Credits: DAVID BLOOM/QMI AGENCY
An international study led by U of A professor and senior cardiologist Dr. Paul Armstrong has found patients who receive "clot-busting" drugs within three hours of a heart attack, followed by an angioplasty, do as well as patients who only receive the angioplasty within three hours.
The Strategic Reperfusion Early After Myocardial Infarction (STREAM) study was published in the New England Journal of Medicine on Sunday while the study's co-lead, Belgian researcher Frans Van de Werf, presented the findings at American College of Cardiology conference in San Francisco.
"We think they're very significant," Armstrong said. "We have been looking at it for almost five years."

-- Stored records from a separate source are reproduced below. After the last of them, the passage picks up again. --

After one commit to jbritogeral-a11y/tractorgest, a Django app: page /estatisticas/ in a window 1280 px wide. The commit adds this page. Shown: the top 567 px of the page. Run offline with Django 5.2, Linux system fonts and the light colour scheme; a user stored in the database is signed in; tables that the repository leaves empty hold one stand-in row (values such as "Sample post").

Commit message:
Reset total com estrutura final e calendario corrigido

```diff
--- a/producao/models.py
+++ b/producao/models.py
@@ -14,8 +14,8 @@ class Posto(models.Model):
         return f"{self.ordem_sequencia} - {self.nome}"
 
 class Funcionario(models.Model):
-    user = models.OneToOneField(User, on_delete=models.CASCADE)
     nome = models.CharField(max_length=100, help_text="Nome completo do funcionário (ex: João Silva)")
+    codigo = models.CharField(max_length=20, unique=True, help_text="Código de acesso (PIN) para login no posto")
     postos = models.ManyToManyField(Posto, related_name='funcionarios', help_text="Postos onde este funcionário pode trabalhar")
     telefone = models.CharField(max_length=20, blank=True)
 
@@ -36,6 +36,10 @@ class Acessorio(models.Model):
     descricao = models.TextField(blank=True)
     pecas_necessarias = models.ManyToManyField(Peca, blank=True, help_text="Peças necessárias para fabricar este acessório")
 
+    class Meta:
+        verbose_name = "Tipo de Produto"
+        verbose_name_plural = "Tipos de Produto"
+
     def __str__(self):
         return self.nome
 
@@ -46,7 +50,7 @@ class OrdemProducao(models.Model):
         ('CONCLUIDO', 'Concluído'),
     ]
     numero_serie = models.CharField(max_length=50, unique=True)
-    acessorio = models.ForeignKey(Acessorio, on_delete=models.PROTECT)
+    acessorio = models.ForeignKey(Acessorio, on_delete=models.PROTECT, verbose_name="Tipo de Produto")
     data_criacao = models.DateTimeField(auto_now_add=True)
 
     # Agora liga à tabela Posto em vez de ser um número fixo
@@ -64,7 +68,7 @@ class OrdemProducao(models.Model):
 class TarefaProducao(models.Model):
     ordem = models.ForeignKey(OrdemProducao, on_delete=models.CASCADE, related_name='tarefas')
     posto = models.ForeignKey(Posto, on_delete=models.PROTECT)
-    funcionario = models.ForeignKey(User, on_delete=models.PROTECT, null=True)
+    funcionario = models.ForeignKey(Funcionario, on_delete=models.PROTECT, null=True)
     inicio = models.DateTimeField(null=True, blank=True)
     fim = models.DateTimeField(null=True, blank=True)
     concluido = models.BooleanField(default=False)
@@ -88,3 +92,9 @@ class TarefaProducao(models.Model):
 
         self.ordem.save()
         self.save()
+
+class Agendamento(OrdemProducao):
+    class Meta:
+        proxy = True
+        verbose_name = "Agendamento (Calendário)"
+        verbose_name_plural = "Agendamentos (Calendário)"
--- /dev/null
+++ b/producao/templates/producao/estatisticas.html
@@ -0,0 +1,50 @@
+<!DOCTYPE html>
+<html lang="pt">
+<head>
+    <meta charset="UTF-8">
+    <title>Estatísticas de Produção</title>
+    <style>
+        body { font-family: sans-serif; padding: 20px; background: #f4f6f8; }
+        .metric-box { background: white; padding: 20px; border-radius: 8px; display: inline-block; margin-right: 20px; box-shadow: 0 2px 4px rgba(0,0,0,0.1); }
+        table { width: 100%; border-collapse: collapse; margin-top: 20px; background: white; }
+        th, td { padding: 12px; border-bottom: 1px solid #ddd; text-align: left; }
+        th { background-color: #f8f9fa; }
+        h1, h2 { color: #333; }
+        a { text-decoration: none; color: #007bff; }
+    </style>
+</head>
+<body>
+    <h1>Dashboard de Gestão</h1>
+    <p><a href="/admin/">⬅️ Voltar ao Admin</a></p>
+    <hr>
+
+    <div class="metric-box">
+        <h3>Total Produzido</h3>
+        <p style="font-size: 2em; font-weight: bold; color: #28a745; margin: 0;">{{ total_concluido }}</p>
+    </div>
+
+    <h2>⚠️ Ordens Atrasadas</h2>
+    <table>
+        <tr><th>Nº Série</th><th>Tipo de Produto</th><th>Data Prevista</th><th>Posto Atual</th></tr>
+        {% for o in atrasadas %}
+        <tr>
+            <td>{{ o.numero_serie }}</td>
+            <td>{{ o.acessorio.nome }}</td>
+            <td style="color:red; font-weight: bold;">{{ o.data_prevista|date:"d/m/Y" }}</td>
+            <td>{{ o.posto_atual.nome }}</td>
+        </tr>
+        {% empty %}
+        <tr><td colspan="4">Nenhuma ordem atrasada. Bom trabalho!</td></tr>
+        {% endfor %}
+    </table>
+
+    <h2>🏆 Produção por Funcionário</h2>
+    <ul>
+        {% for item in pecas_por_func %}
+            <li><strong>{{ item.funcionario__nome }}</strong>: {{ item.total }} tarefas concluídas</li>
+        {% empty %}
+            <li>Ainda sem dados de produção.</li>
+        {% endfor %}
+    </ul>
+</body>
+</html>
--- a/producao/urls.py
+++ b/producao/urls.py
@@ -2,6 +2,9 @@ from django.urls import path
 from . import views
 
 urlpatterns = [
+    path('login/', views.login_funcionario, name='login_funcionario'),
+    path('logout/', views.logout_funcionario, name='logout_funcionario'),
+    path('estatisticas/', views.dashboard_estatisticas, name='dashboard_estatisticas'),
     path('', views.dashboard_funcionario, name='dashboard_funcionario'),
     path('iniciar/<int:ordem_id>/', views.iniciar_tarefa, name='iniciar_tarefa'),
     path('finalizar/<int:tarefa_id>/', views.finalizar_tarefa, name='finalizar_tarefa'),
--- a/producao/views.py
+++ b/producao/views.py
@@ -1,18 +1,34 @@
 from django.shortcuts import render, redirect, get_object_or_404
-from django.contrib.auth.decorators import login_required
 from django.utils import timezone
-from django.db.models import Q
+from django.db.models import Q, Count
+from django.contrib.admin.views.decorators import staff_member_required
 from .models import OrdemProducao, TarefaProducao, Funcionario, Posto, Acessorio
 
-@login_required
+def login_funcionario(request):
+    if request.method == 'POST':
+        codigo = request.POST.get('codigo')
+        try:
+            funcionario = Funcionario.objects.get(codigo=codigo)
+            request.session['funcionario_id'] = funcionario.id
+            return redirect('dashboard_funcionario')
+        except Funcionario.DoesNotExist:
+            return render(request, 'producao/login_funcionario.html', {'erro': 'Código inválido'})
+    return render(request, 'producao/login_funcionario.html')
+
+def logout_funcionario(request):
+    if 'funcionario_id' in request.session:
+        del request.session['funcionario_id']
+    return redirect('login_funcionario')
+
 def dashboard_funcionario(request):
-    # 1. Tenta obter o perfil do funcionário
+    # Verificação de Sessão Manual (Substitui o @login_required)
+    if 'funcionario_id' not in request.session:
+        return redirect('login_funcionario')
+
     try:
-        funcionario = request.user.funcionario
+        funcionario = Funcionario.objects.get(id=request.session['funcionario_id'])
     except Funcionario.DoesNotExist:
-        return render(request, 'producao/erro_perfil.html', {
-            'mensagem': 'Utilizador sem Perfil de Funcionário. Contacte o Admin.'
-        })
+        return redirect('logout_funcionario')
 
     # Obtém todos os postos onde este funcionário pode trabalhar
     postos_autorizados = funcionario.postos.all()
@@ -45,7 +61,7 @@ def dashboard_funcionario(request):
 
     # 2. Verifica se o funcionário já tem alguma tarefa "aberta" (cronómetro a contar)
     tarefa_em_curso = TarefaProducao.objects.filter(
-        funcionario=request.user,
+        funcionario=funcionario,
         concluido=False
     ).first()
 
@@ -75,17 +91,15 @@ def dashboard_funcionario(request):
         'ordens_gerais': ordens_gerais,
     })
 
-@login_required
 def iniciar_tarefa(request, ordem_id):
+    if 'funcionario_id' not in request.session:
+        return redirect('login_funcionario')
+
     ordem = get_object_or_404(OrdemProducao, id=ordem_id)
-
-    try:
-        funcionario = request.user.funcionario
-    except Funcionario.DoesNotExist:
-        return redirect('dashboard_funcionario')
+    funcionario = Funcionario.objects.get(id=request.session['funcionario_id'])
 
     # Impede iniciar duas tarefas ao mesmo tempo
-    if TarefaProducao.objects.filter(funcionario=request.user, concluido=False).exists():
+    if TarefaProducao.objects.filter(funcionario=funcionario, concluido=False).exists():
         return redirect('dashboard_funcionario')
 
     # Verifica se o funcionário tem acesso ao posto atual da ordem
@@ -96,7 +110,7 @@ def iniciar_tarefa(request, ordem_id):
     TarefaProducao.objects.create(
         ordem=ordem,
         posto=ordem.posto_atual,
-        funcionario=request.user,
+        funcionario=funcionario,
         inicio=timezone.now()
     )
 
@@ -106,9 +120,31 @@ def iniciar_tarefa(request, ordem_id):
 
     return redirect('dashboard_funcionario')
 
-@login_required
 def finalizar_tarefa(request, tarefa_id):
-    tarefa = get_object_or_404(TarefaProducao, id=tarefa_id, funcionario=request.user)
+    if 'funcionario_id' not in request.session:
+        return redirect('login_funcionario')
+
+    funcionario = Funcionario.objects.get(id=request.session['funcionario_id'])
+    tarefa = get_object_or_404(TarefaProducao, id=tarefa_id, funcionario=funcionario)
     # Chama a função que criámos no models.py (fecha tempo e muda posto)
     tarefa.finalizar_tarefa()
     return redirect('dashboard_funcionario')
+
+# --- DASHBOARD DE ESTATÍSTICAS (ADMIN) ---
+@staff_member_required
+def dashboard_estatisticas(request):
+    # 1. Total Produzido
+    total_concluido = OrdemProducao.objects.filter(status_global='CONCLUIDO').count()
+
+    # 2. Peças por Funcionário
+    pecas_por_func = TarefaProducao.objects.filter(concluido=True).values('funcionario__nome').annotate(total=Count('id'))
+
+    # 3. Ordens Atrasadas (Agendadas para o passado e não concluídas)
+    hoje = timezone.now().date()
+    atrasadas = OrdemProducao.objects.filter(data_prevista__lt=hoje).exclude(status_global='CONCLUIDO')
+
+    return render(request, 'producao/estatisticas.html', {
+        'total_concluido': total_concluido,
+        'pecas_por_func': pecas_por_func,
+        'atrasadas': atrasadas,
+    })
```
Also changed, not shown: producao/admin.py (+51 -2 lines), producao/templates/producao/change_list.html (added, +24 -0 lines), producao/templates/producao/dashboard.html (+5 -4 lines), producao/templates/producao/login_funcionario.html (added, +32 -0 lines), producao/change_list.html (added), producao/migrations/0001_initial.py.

The topic of which of the two methods are superior for treating heart attacks has been highly contested in the cardiovascular medical field, Armstrong said.
While many have believed the angioplasty-only approach is superior, it is also less accessible because it needs to be administered as soon as possible by specialists in a tertiary care hospital, of which only three exist in Alberta.
In many parts of the world, access to specialized catheter angioplasty facilities is very limited. Armstrong said delays while waiting for angioplasty without drugs can lead to a loss of heart muscle and ultimately higher rates of death.
Angioplasty uses a catheter to open a blocked coronary artery, while the clot-busting drugs can be administered in the ambulance by a paramedic.
"We need to move the goal posts out into the community faster to the patients. Because of course we have been spectacularly unsuccessful in modifying human behaviour and getting them to come to the hospital more quickly," he said.
"The fact that we shaved nearly an hour off the conventional time to treatment, getting them treated very early, in either case we think was rewarded with a fairly low mortality rate."
Armstrong's study used 1,900 patients from 15 countries, including 65 patients from Edmonton, and followed them for 30 days after their treatments. Half were treated with the clot-busting drugs, followed by an angioplasty, and the other half just had angioplasties within three hours. Researchers measured the patients' likelihood of shock, recurrent heart attacks, and heart failure.
Armstrong expects the findings to be put to use immediately in the medical field. His team will continue to work with the patients and publish updated findings next year.